▶ **ACTIVITY**
A complete answer lists every line of the entries below where the string "selected" appears.

▶ **DATA FOR THE TASK**
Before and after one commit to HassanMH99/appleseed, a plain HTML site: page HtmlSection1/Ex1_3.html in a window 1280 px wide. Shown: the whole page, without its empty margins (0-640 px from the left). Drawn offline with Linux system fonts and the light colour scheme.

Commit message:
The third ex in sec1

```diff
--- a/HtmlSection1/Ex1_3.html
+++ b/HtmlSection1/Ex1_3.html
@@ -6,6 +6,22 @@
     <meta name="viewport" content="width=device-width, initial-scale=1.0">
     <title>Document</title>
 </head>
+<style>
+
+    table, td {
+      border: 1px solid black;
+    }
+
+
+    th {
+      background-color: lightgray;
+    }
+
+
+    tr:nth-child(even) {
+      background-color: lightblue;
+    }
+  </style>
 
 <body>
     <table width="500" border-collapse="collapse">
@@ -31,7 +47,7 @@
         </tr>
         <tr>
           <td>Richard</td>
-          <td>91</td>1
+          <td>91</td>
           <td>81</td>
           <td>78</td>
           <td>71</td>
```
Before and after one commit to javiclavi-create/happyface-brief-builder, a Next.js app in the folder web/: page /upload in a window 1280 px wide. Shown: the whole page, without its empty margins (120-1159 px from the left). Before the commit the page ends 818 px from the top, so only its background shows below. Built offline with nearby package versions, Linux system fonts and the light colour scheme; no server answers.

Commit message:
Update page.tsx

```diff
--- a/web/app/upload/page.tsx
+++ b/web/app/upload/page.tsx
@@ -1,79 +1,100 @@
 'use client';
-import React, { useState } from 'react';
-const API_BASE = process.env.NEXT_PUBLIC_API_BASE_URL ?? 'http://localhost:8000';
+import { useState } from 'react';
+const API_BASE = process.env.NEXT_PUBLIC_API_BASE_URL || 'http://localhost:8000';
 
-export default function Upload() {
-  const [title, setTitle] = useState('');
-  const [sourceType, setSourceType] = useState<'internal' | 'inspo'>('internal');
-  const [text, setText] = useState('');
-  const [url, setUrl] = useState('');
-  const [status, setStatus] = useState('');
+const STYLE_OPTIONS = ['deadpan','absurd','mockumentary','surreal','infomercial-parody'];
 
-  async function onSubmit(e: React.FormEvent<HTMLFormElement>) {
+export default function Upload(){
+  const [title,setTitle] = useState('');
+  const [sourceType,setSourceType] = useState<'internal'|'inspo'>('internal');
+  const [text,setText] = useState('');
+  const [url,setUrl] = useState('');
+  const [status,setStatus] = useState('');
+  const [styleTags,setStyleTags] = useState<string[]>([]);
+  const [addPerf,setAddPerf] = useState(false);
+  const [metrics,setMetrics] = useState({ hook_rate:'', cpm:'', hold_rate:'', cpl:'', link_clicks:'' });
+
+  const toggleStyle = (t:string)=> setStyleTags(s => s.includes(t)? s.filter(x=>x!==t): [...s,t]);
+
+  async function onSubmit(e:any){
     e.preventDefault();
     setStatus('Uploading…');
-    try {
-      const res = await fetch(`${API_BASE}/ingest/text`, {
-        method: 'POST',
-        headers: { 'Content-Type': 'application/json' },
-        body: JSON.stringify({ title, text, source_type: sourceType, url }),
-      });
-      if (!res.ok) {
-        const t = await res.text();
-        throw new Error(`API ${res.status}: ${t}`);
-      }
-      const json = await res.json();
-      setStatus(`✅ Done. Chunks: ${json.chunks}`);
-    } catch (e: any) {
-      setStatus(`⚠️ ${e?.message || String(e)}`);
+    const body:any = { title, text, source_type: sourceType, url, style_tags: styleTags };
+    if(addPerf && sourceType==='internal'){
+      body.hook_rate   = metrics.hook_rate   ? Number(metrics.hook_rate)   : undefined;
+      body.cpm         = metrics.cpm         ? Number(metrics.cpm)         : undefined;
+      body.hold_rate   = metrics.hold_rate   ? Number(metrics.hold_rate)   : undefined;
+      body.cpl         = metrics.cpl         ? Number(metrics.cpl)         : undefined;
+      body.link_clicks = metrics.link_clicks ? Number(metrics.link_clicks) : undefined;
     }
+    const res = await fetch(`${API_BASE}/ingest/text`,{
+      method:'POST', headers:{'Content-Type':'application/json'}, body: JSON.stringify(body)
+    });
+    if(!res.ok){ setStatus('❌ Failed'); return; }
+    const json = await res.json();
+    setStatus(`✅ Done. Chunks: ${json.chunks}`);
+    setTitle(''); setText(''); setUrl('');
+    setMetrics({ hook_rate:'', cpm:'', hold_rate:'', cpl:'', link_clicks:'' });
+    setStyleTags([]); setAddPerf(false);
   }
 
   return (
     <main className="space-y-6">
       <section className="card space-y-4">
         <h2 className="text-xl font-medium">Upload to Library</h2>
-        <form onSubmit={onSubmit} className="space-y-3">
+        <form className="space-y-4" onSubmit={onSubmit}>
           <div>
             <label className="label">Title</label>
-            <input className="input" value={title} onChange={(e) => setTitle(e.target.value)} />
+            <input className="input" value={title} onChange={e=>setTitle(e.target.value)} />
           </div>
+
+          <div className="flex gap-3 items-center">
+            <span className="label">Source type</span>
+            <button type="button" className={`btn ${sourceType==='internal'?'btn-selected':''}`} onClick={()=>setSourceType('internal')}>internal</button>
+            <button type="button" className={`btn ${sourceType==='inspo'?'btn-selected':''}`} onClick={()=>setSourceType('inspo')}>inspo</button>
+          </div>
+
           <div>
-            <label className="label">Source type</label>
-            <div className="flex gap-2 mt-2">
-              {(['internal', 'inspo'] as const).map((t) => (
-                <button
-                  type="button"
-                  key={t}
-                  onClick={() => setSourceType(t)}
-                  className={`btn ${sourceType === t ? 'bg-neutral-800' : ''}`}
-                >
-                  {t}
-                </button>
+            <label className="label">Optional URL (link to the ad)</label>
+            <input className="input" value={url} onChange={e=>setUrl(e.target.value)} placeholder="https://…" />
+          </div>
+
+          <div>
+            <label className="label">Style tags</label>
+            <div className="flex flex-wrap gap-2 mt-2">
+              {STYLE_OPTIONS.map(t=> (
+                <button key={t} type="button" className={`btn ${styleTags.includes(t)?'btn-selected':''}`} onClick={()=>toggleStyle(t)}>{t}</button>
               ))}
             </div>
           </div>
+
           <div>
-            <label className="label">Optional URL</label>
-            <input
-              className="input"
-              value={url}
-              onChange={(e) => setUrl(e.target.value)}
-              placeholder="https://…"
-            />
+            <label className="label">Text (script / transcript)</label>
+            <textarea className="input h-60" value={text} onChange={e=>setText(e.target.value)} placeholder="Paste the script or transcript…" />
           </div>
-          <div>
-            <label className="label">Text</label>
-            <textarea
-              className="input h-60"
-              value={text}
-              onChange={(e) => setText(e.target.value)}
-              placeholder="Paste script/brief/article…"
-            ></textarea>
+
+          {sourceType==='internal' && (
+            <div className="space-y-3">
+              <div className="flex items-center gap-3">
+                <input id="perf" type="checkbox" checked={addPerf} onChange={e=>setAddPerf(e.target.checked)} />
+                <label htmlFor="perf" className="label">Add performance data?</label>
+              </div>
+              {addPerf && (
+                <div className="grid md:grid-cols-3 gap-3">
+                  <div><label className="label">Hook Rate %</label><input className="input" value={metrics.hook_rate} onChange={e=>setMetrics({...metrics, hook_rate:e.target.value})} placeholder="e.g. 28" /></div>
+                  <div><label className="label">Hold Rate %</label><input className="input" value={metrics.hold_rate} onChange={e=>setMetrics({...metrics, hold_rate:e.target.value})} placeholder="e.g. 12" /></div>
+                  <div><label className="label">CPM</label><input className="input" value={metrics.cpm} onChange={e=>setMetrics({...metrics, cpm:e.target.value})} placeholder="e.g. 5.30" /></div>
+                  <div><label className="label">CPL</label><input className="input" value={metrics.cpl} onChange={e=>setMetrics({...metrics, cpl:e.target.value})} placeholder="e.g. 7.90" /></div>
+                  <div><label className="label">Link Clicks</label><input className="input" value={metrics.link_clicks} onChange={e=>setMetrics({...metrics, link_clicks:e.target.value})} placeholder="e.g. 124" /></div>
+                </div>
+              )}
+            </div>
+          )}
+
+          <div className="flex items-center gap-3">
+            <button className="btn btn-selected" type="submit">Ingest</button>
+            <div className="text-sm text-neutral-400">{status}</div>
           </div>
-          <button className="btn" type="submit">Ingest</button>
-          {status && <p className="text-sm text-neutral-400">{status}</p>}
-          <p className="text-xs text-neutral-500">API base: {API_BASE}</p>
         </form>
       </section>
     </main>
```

▶ **SOLVED EXERCISE**
+            <button type="button" className={`btn ${sourceType==='internal'?'btn-selected':''}`} onClick={()=>setSourceType('internal')}>internal</button>
+            <button type="button" className={`btn ${sourceType==='inspo'?'btn-selected':''}`} onClick={()=>setSourceType('inspo')}>inspo</button>
+                <button key={t} type="button" className={`btn ${styleTags.includes(t)?'btn-selected':''}`} onClick={()=>toggleStyle(t)}>{t}</button>
+            <button className="btn btn-selected" type="submit">Ingest</button>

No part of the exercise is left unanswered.